“One of my favourite moments was finding new critically endangered Mountain Pygmy-possum joeys following our mate-choice research at Healesville Sanctuary.”
Marissa’s work has a practical application for zoos and captive breeding institutions where, traditionally, animals are paired based on pedigree and relatedness to manage the genetics of the population. Choosing suitable males to manage the population genetics, and then providing a female with a choice of those males, may increase breeding success, decrease the time taken to become pregnant, reduce aggression between pairs, and improve the quality, success and survival of young. Females often choose males that are most genetically suitable for themselves, which leads to healthy and fit young.
Marissa’s vision is big. She plans to build on this research to advance local and international breeding programs by freezing scents and then offering them to females. Frozen scents could determine which male would be most successful and accepted by a female, and could be transported across the globe. This would save a large amount of stress, time and cost when moving animals for breeding, and avoiding compatibility issues.
Marissa says, ”there is much to do as each species is different, some females choose mates based on genetic relatedness, while others may choose based on familiarity, age, social dominance, secondary sexual characteristics, displays or other criteria. The more we can find out about a species’ natural behaviours, the better our breeding and reintroduction programs will be”.

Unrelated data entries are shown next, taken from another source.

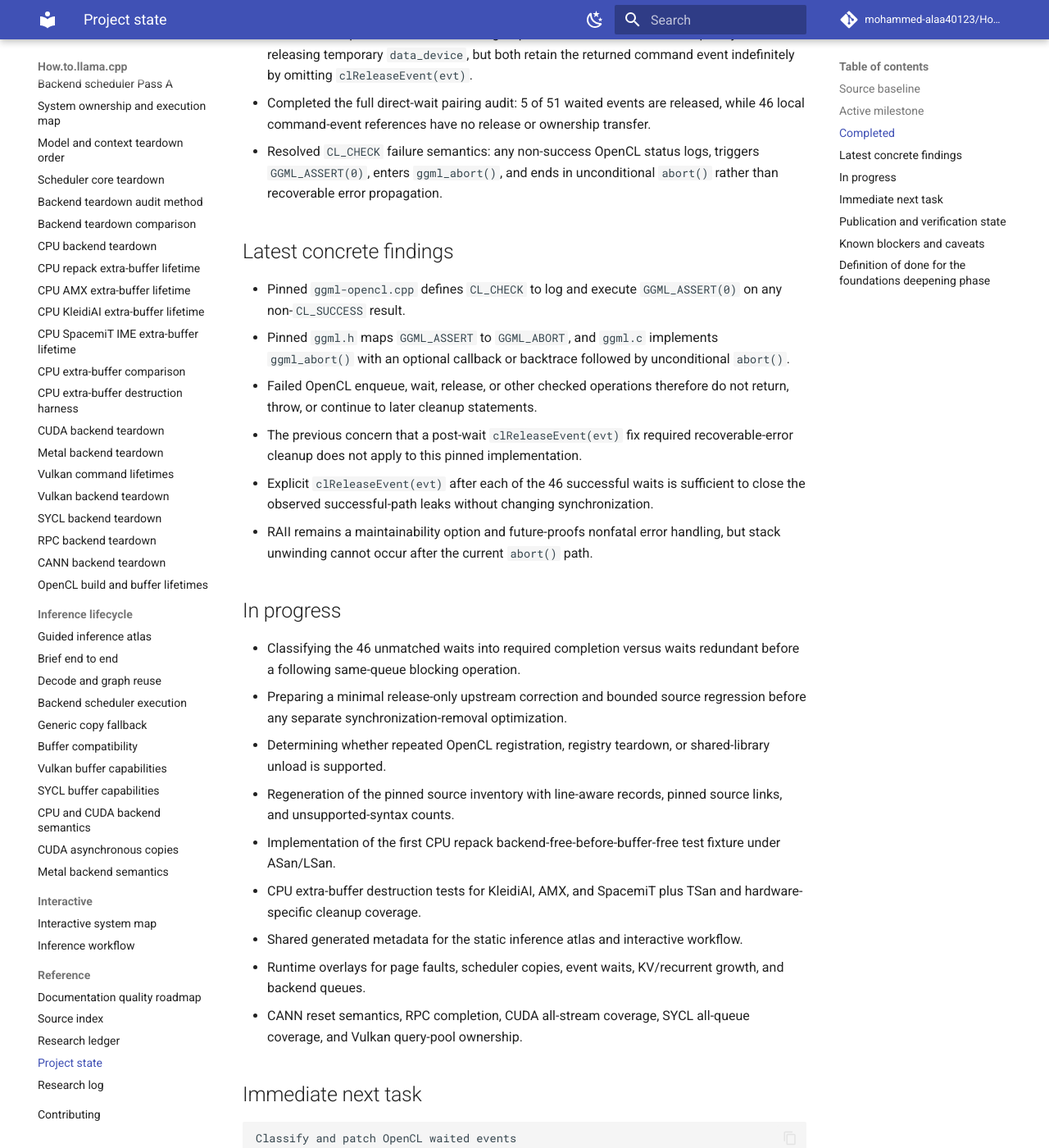
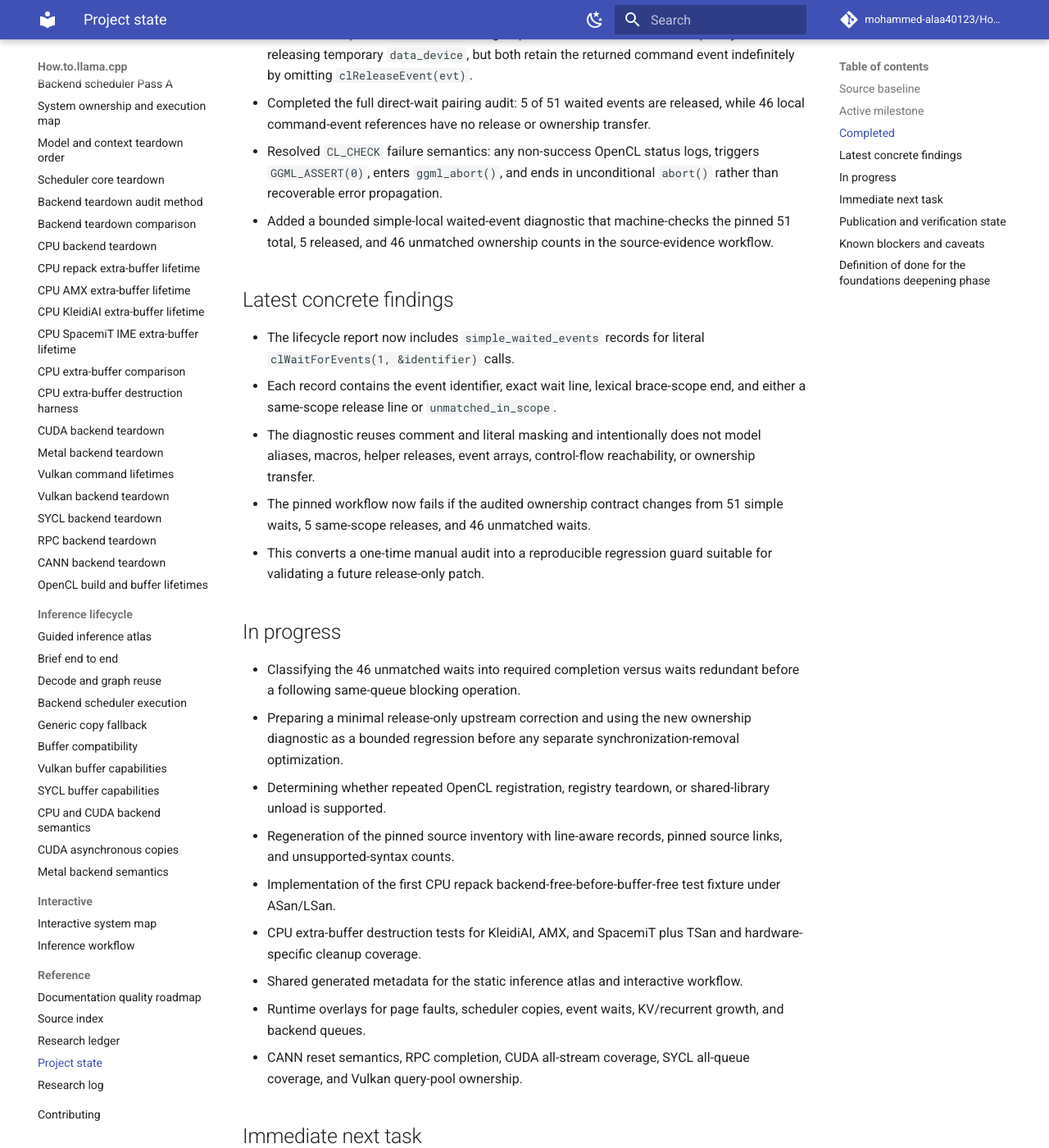
Before and after one commit to mohammed-alaa40123/How.to.llama.cpp, an MkDocs documentation site: the page built from docs/reference/project-state.md, in a window 1280 px wide and 1400 px high, scrolled down 2216 px. Shown: the whole window at 82% size. Built offline with MkDocs 1.6.1 and Material for MkDocs 9.7.7, drawn with Linux system fonts in a browser that asks for light colours; comment, search, counter and statistics services are not loaded; some of the changed text lies outside the part shown.

Commit message:
docs: update project state for waited-event regression

````diff
--- a/docs/reference/project-state.md
+++ b/docs/reference/project-state.md
@@ -1,6 +1,6 @@
 # Project state
 
-_Last updated: 2026-07-15 15:52 Africa/Cairo_
+_Last updated: 2026-07-15 16:51 Africa/Cairo_
 
 Read this file after the root README on every run. It is the compact checkpoint for the current milestone, verified work, blockers, and next priority.
 
@@ -47,20 +47,20 @@ Read this file after the root README on every run. It is the compact checkpoint
 - Classified the pinned Q4_0 conversion group: both conversion branches explicitly wait before releasing temporary `data_device`, but both retain the returned command event indefinitely by omitting `clReleaseEvent(evt)`.
 - Completed the full direct-wait pairing audit: 5 of 51 waited events are released, while 46 local command-event references have no release or ownership transfer.
 - Resolved `CL_CHECK` failure semantics: any non-success OpenCL status logs, triggers `GGML_ASSERT(0)`, enters `ggml_abort()`, and ends in unconditional `abort()` rather than recoverable error propagation.
+- Added a bounded simple-local waited-event diagnostic that machine-checks the pinned 51 total, 5 released, and 46 unmatched ownership counts in the source-evidence workflow.
 
 ## Latest concrete findings
 
-- Pinned `ggml-opencl.cpp` defines `CL_CHECK` to log and execute `GGML_ASSERT(0)` on any non-`CL_SUCCESS` result.
-- Pinned `ggml.h` maps `GGML_ASSERT` to `GGML_ABORT`, and `ggml.c` implements `ggml_abort()` with an optional callback or backtrace followed by unconditional `abort()`.
-- Failed OpenCL enqueue, wait, release, or other checked operations therefore do not return, throw, or continue to later cleanup statements.
-- The previous concern that a post-wait `clReleaseEvent(evt)` fix required recoverable-error cleanup does not apply to this pinned implementation.
-- Explicit `clReleaseEvent(evt)` after each of the 46 successful waits is sufficient to close the observed successful-path leaks without changing synchronization.
-- RAII remains a maintainability option and future-proofs nonfatal error handling, but stack unwinding cannot occur after the current `abort()` path.
+- The lifecycle report now includes `simple_waited_events` records for literal `clWaitForEvents(1, &identifier)` calls.
+- Each record contains the event identifier, exact wait line, lexical brace-scope end, and either a same-scope release line or `unmatched_in_scope`.
+- The diagnostic reuses comment and literal masking and intentionally does not model aliases, macros, helper releases, event arrays, control-flow reachability, or ownership transfer.
+- The pinned workflow now fails if the audited ownership contract changes from 51 simple waits, 5 same-scope releases, and 46 unmatched waits.
+- This converts a one-time manual audit into a reproducible regression guard suitable for validating a future release-only patch.
 
 ## In progress
 
 - Classifying the 46 unmatched waits into required completion versus waits redundant before a following same-queue blocking operation.
-- Preparing a minimal release-only upstream correction and bounded source regression before any separate synchronization-removal optimization.
+- Preparing a minimal release-only upstream correction and using the new ownership diagnostic as a bounded regression before any separate synchronization-removal optimization.
 - Determining whether repeated OpenCL registration, registry teardown, or shared-library unload is supported.
 - Regeneration of the pinned source inventory with line-aware records, pinned source links, and unsupported-syntax counts.
 - Implementation of the first CPU repack backend-free-before-buffer-free test fixture under ASan/LSan.
@@ -73,10 +73,11 @@ Read this file after the root README on every run. It is the compact checkpoint
 
 ```text
 Classify and patch OpenCL waited events
+  → use the generated 46-entry unmatched inventory
   → identify waits followed by same-queue blocking operations
   → keep required waits and remove only independently proven redundant waits
   → first prepare a low-risk release-only patch for all 46 successful waits
-  → add a bounded regression for simple local wait/release ownership
+  → validate the patch by driving unmatched_in_scope toward zero
   → validate model-load and conversion paths with leak tooling when hardware is available
 ```
 
@@ -85,19 +86,20 @@ In parallel or if blocked, implement the admitted CPU repack `MUL_MAT` fixture w
 ## Publication and verification state
 
 - Work is published in PR #1 from branch `automation/backend-teardown-audit-method`.
-- Added detailed note `logs/research/2026-07-15/1552-opencl-cl-check-failure-semantics.md`.
-- The exact pinned OpenCL source from workflow artifact `8340693497` plus pinned `ggml.h` and `ggml.c` were used to resolve the macro-to-abort chain.
+- Added detailed note `logs/research/2026-07-15/1651-opencl-waited-event-regression.md`.
+- The extractor, focused tests, and pinned-source workflow guard were updated on the PR branch.
 - Final-head workflow results must be checked before the run closes.
-- Full local checkout validation remains unavailable because direct GitHub DNS resolution is blocked in this runtime.
+- Full local checkout validation remains unavailable because direct GitHub DNS resolution is blocked in this runtime and `gh` is not installed.
 - Public Pages verification remains blocked for branch-only content until PR #1 merges.
 
 ## Known blockers and caveats
 
 - **Systematic OpenCL event leak:** 46 of 51 direct host-waited command events have no matching release or ownership transfer in the pinned translation unit.
+- **Diagnostic scope:** the simple-local wait/release guard recognizes only literal count-one waits and same-identifier releases in the same lexical brace scope; it is not proof of general C++ ownership.
 - **Fatal-error policy:** `CL_CHECK` terminates via `abort()`; normal C++ destructors and scope guards do not run after a checked failure, so deterministic cleanup is meaningful only on successful paths or after a future nonfatal error redesign.
 - **Deterministic-release gap:** the pinned translation unit intentionally keeps device/backend contexts process-lifetime and contains no explicit queue/context release or per-device backend-context deletion path.
 - **Adreno library lifetime:** the optional binary-kernel loader loses its raw `dl_handle`. This prevents early unload but omits deterministic release and also retains invalid-symbol loads until process exit.
-- **Local validation blocker:** direct cloning fails with `Could not resolve host: github.com`; GitHub-hosted Actions are the authoritative validation path for this branch.
+- **Local validation blocker:** direct cloning fails with `Could not resolve host: github.com`, and `gh` is unavailable; GitHub-hosted Actions are the authoritative validation path for this branch.
 - **Pages verification blocker:** branch-added content cannot deploy until PR #1 merges; live response verification remains unavailable independently of strict-build success.
 - **Dormant-branch caveat:** `blocking=false` is locally retention-safe but has no pinned callers; future revisions must be re-audited if the branch becomes reachable.
 - **Retention classification caveat:** `clReleaseMemObject()` safely defers deletion for queued users, but that does not protect event references, unrelated host storage, wrapper callbacks, pooled-region reuse, or missing cross-queue dependencies.
````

“My work at Zoos Victoria is fighting extinction for our most critically endangered species. We have a commitment that no Victorian terrestrial vertebrate species will go extinct on our watch”.